I want to talk to someone! Is there an alternative to the Internet Report Form?

The Internet Report Form has been a boon for the New England Weather Net during times when we have incredibly poor band conditions.  But it’s not for everyone.  There is an alternative that keeps a little closer to Ham Radio but it still uses the Internet.  It is D-STAR,  a digital mode that uses 2 Meters or 440 cms mostly.

You don’t need to buy a D-STAR radio to take advantage of D-STAR, you can use a DV Dongle, a small device that connects to your PC or Apple computer and allows you to access any D-STAR reflector, repeater and, therefore, any D-STAR user in on Earth, now even in Space!  See:  http://www.dvdongle.com/DV_Dongle/Home.html.  Prices vary between $200 and $300, far less expensive than an ICOM or Kenwood enabled base or handheld radio.  You don’t need to be close to a D-STAR repeater; all you need is an Internet connection.

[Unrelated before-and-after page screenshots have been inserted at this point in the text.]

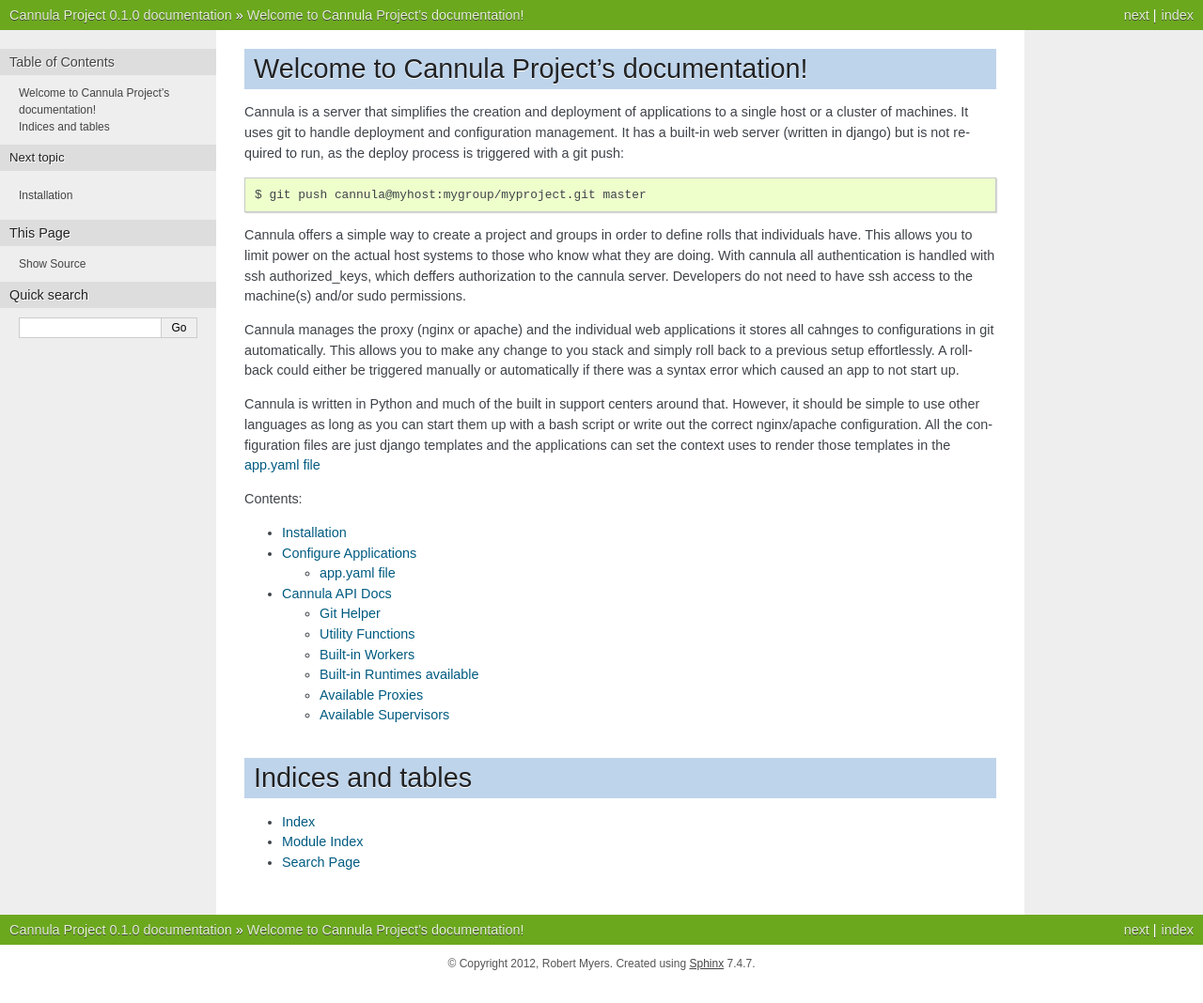
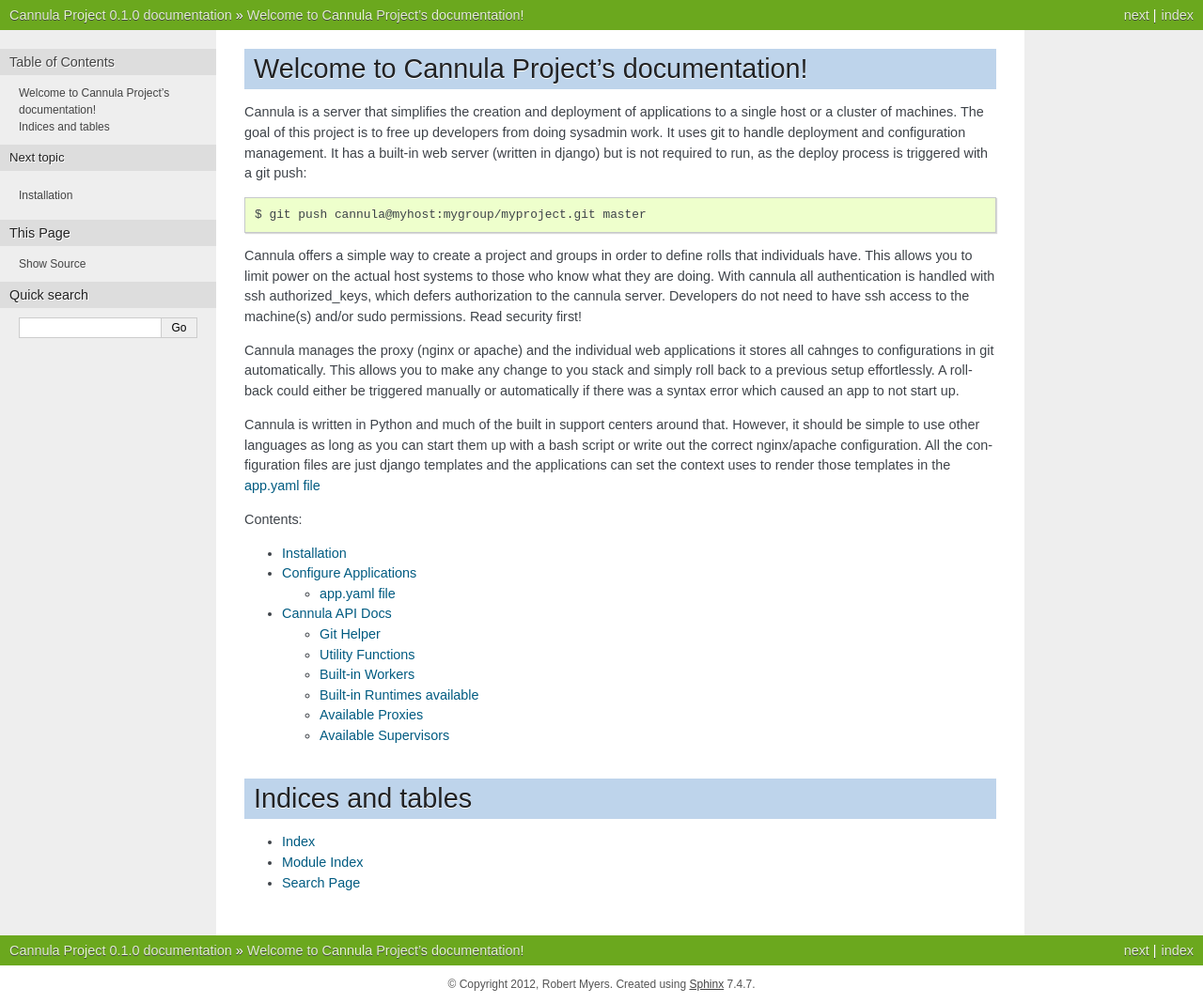
Before and after one commit to rmyers/legacy-deployer, a Sphinx documentation site: the page built from docs/source/index.rst, in a window 1280 px wide. Shown: the whole page at 94% size. Built offline with Sphinx 7.4.7, drawn with Linux system fonts in a browser that asks for light colours; before the commit the page ends 1046 px from its top, so only the background shows below that.

Commit message:
More documentation

```diff
--- a/docs/source/index.rst
+++ b/docs/source/index.rst
@@ -7,7 +7,8 @@
 ===========================================
 
 Cannula is a server that simplifies the creation and deployment of applications
-to a single host or a cluster of machines. It uses git to handle deployment
+to a single host or a cluster of machines. The goal of this project is to free
+up developers from doing sysadmin work. It uses git to handle deployment
 and configuration management. It has a built-in web server (written in django)
 but is not required to run, as the deploy process is triggered with a git push::
 
@@ -16,9 +17,9 @@
 Cannula offers a simple way to create a project and groups in order to define
 rolls that individuals have. This allows you to limit power on the actual host
 systems to those who know what they are doing. With cannula all authentication
-is handled with ssh authorized_keys, which deffers authorization to the cannula
+is handled with ssh authorized_keys, which defers authorization to the cannula
 server. Developers do not need to have ssh access to the machine(s) and/or sudo
-permissions.
+permissions. Read security first!
 
 Cannula manages the proxy (nginx or apache) and the individual web applications
 it stores all cahnges to configurations in git automatically. This allows you
```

As Net Manager, I monitor 3.905 and my D-STAR repeater (KB1ZEG module C at 145.210 KHz with a -600 Hz offset.   The D-STAR repeater is linked to a Reflector 050C.  I can hear stations on Cape Cod, the greater Boston area, all of New England, and even Florida or beyond.  W1JGR and K1CB check in with me frequently when they can’t get through to Net Control on 3.905 but I can.

This is how my dual band Icom 9100 is set up every morning.  Click on a button and I can switch back and forth between bands, transmit on the top one and listen to both at the same time.

D-STAR sounds ominous but it is really pretty simple.   If anyone wants to look into a DV-DONGLE, feel free to contact me and I’d be glad to help.  I’m sure that K1CB and Q1JGR would also be glad to help.

Dick, K1MGH



When we get a new station checking in with us I go to QRZ.com and get some info about them.  One of the things I do is click on “show map” to see if their QTH is close to anywhere that I would recognize.  I did that a week or two ago and noticed another tab at the bottom of the map, “Explore on HamGrid Maps” and it showed their QTH and the boundaries of their Madenhead Grid square and all the hams in their immediate neighborhood.  When I clicked on adjacent areas another grid square showed up and displayed all the ham stations in that grid.  So I tried it on my own call sign and started clicking like mad until I had covered all of southeastern Massachusetts.  Here’s what I ended up with:

Every dot is a ham radio station.  Try it and have some fun!



That’s a frustrating situation for both the Net Control and the station trying to check in! We have a good solution to that with the addition of the “Report Online” option that’s available on our website. Fill in the data and click on the “submit” tab. The Net Control will receive your data almost immediately.

Now we have found a more pleasing, for the station and the Net Control, solution. A group in Pennsylvania has put access to a Software Defined Radio on the Internet. That radio serves as a reflector, it will receive your signal and then retransmit it from their Qth. Their location is at a good position to receive stations that are too close to the Net Control for good reception in poor band conditions. If you tune into 3.905KHz you will hear Net Control. When there is a lull, call on 3.905 and give your roster number and call sign. You will hear your transmission a second or two into your transmission and then you will hear Net Control doing the readback. Neat!!!!



A much wetter, colder and snowier than normal January herein the northern part of Acushnet.  It was the wettest January ( 7.23″ ) in 20years.  January 1998 saw 8.32″ of precipitation.

Most memorable though is the bitter 7 day cold start of January which featured 3 mornings of below zero temperatures, a potent offshore low dropping the barometer to 28.75″ here, and producing a rain to heavy wet 6″ of snow with wind and flash freeze.  It was the most below zero days in January since 2005 had a total of 5.

A short mild spell followed with a 3.20″ rain and wind event toward mid month.  Then not too bad with seasonable temperatures and bare  ground until a months ending fluff factor snow left behind a surprising 8.5″ on the ground.

January 2018 Acushnet, Mass.       41deg,44min N     70deg,55min W

Ave High     37.1 deg.; Ave Low     19.4 deg.; Jan Mean  28.3 deg. is 1.7 deg. below normal

High Temp     60 deg. on Jan. 13th.; Low Temp    -05 deg. below on Jan. 7th.; Days 0 or below     3

Total Precip.     7.23″ is 2.91″ above normal; Max 24hr. Precip.     3.20″ on Jan. 12-13th.

Snowfall     16.0″ is 5.3″ above normal;Max 24hr. Snowfall     8.5″ on Jan. 30th.

Total 2018 Precip.    7.23″ is 2.91″ above normal; Season Snowfall (dec,jan)     21.9″

T- Storm Days    1; High Wind Gust     44 mph on Jan. 5th.; Heating Degree Days     1147; Cooling Degree Days     0

High Barometer     30.68″ on Jan. 15th.; Low Barometer      28.75″ on Jan. 4

Tom Carr, WA1KDD